Mr. McNabb said the potential charges in Washington may be avoided under that exemption.
“The exception is often raised by politicos, but they don’t fall within it,” he said. “President Trump could fall within because to qualify, an individual has to show there was an immediate physical riot or uprising and their charges arise out of that uprising.”
To raise that exception, however, Mr. Trump would be forced to acknowledge he played a role in the uprising.
The president could also seek political asylum, arguing that he would be a political prisoner if he returned to the U.S.
It would be up to the country whether or not to grant asylum. Some countries could reject the request fearing alienating themselves from the Biden administration, while other countries might enjoy the opportunity to thumb their nose at the U.S.
“This is a guy that will fashion himself as the exile-in-chief,” Mr. Zwack said. “I don’t think a lot of countries are going to want to take the heat for that unless it is a true adversary.”
As an ex-president, Mr. Trump is entitled to Secret Service protection. While federal law would bar agents from leaving the country with him if he fled to escape justice, agents could accompany him if he legally visited another country.
If an arrest warrant or criminal charges are issued while he’s overseas, the foreign country’s law enforcement would be required to carry out the arrest. Under that scenario, the Secret Service would be required to stand down.
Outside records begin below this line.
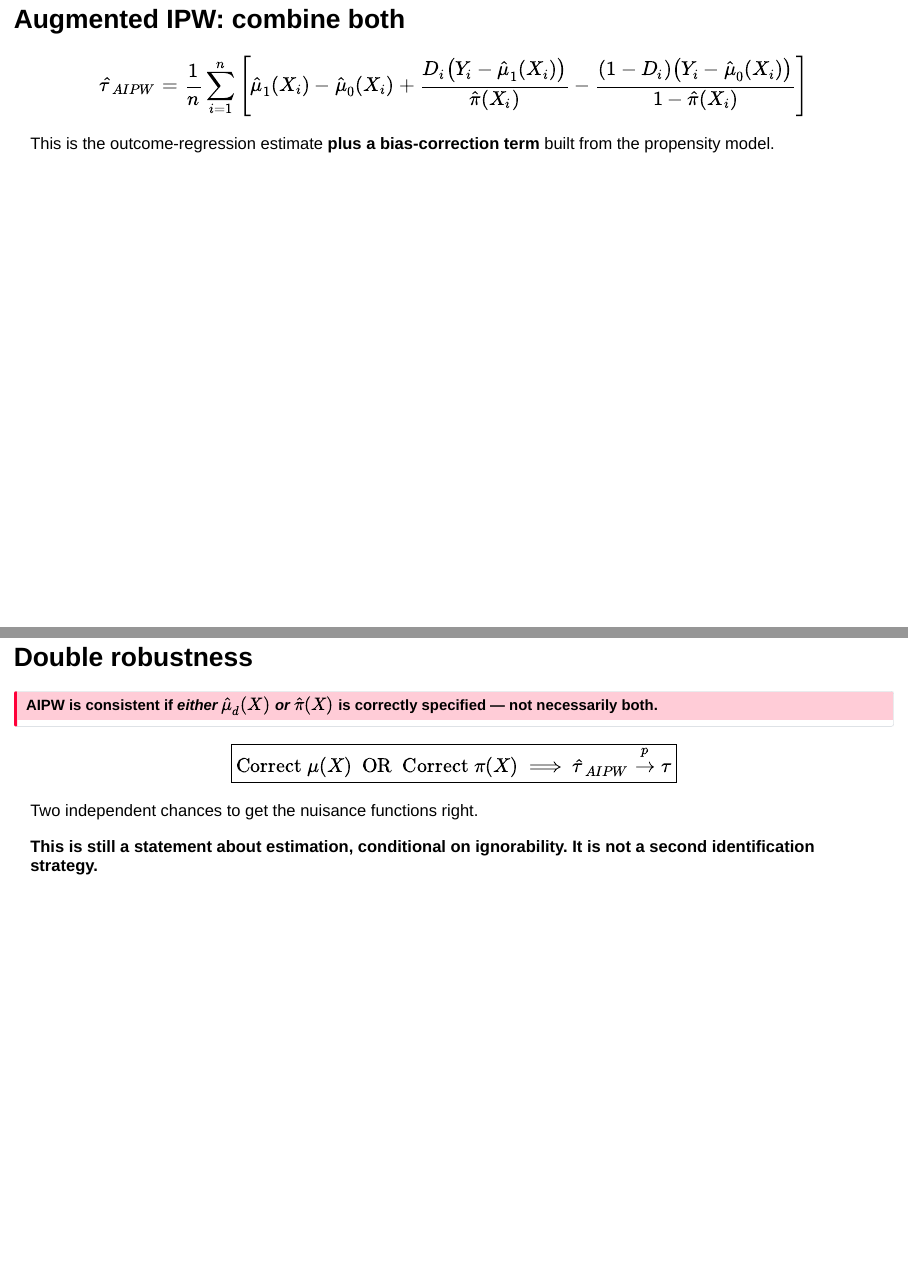
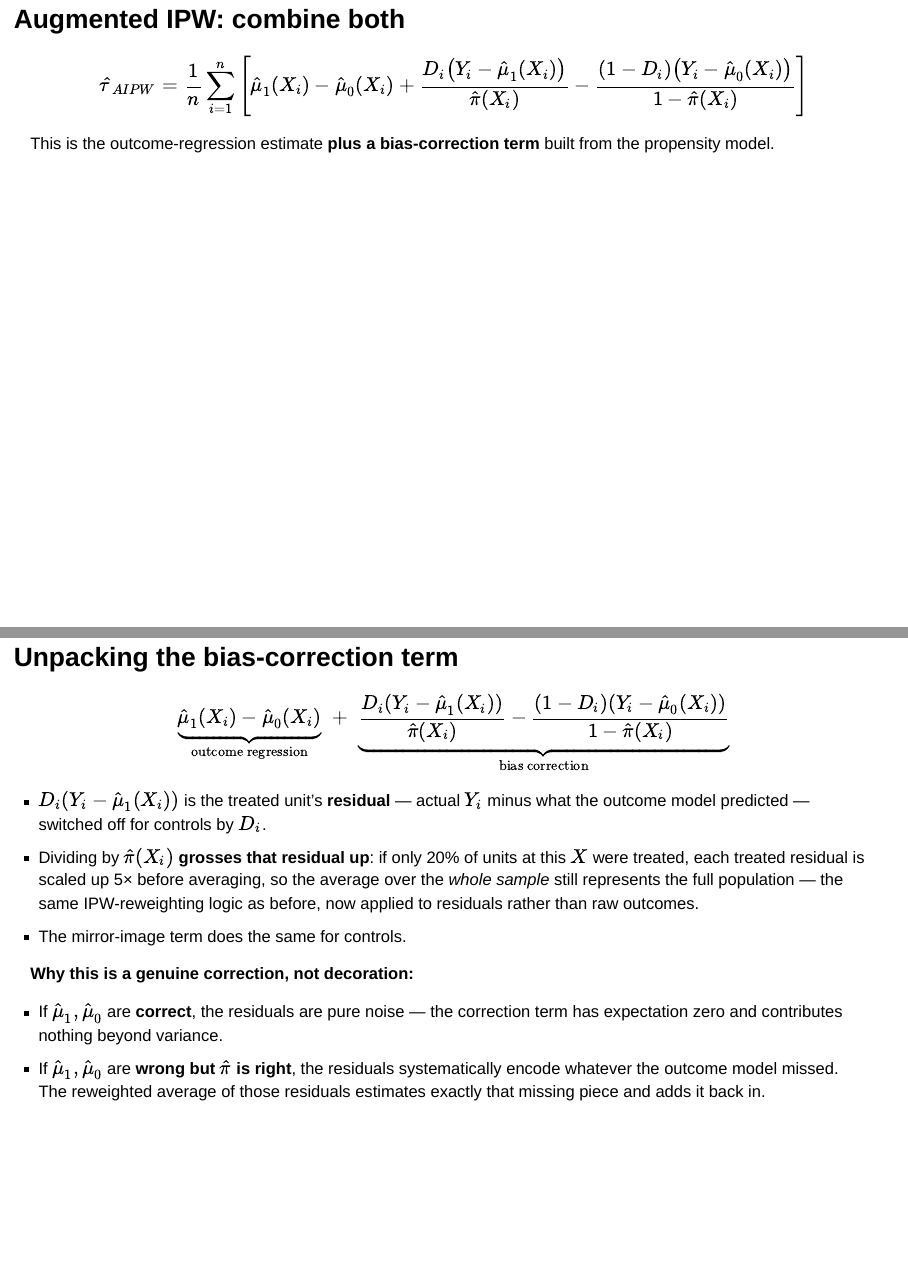
Before and after one commit to jbisbee1/PSCI_8358_F2026, a Quarto document (Lectures/lecture4/lecture04_dml.qmd): pages 11 and 12 of 42 before the commit and pages 11 and 12 of 43 after it, joined at a grey line. Rendered offline with R 4.5, knitr and Pandoc in place of Quarto, with nearby package versions; drawn as Slidy slides in place of the format the file asks for.

Commit message:
Add bias-correction-term intuition slide after AIPW formula
Unpacks the IPW-reweighted-residual structure of the AIPW correction
term and why it vanishes under a correct outcome model but recovers
missing bias when only the propensity model is correct, setting up
the double robustness slide that follows.

Co-Authored-By: Claude Sonnet 5 <noreply@anthropic.com>
Claude-Session: https://claude.ai/code/session_018G8jZV2SNtshporauhf7jF

```diff
--- a/Lectures/lecture4/lecture04_dml.qmd
+++ b/Lectures/lecture4/lecture04_dml.qmd
@@ -185,6 +185,23 @@ $$
 $$
 
 This is the outcome-regression estimate **plus a bias-correction term** built from the propensity model.
+
+---
+
+## Unpacking the bias-correction term
+
+$$
+\underbrace{\hat\mu_1(X_i) - \hat\mu_0(X_i)}_{\text{outcome regression}} \;+\; \underbrace{\frac{D_i(Y_i - \hat\mu_1(X_i))}{\hat\pi(X_i)} - \frac{(1-D_i)(Y_i - \hat\mu_0(X_i))}{1-\hat\pi(X_i)}}_{\text{bias correction}}
+$$
+
+- $D_i(Y_i - \hat\mu_1(X_i))$ is the treated unit's **residual** — actual $Y_i$ minus what the outcome model predicted — switched off for controls by $D_i$.
+- Dividing by $\hat\pi(X_i)$ **grosses that residual up**: if only 20% of units at this $X$ were treated, each treated residual is scaled up 5× before averaging, so the average over the *whole sample* still represents the full population — the same IPW-reweighting logic as before, now applied to residuals rather than raw outcomes.
+- The mirror-image term does the same for controls.
+
+**Why this is a genuine correction, not decoration:**
+
+- If $\hat\mu_1,\hat\mu_0$ are **correct**, the residuals are pure noise — the correction term has expectation zero and contributes nothing beyond variance.
+- If $\hat\mu_1,\hat\mu_0$ are **wrong but $\hat\pi$ is right**, the residuals systematically encode whatever the outcome model missed. The reweighted average of those residuals estimates exactly that missing piece and adds it back in.
 
 ---
 
```
Also changed, not shown: Lectures/lecture4/lecture04_dml.html.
“The Secret Service would have to step back, but it would be an interesting situation,” Mr. McNabb said. “If they continued to protect President Trump that would make them part of a conspiracy to prevent a criminal defendant from returning to the United States.”